What to do:
A single number is expected: the count of lines below where the word "data" occurs.

——————————

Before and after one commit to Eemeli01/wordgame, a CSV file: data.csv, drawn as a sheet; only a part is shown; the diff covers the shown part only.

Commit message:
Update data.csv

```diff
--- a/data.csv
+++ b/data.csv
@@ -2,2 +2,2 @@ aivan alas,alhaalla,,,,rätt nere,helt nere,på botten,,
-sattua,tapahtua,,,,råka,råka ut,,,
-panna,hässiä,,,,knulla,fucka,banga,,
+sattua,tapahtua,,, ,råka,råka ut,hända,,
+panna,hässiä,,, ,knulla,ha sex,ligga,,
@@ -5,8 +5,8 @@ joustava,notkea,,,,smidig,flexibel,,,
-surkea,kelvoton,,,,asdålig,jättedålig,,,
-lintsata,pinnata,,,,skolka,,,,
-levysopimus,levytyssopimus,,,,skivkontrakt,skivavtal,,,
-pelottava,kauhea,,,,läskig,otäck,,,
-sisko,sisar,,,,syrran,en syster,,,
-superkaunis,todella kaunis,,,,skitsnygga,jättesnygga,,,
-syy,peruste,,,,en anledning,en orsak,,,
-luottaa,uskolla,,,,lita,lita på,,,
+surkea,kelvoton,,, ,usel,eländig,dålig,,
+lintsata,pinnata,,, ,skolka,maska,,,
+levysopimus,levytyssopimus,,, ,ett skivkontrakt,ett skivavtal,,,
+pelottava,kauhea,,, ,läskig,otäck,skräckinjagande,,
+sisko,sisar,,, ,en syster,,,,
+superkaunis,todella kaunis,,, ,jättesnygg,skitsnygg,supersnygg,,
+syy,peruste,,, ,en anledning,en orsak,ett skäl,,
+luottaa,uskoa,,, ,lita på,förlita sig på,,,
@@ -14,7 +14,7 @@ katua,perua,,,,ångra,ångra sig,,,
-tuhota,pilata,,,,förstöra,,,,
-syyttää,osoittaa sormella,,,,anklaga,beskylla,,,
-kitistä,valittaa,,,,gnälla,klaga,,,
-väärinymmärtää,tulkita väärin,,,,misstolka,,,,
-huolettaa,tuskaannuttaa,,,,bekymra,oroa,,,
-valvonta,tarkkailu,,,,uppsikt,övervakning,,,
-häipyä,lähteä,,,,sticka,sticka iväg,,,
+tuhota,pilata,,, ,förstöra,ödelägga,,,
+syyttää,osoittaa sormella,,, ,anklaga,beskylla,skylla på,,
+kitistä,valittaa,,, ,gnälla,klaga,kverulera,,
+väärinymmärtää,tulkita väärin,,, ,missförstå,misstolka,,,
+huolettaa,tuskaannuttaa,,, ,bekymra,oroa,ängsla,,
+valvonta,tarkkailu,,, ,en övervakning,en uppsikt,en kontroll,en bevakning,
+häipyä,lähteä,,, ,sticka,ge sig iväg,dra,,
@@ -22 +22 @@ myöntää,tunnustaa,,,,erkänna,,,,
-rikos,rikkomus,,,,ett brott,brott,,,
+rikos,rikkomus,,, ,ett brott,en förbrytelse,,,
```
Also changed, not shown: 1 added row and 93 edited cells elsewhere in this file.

——————————

Reply to the exercise:
4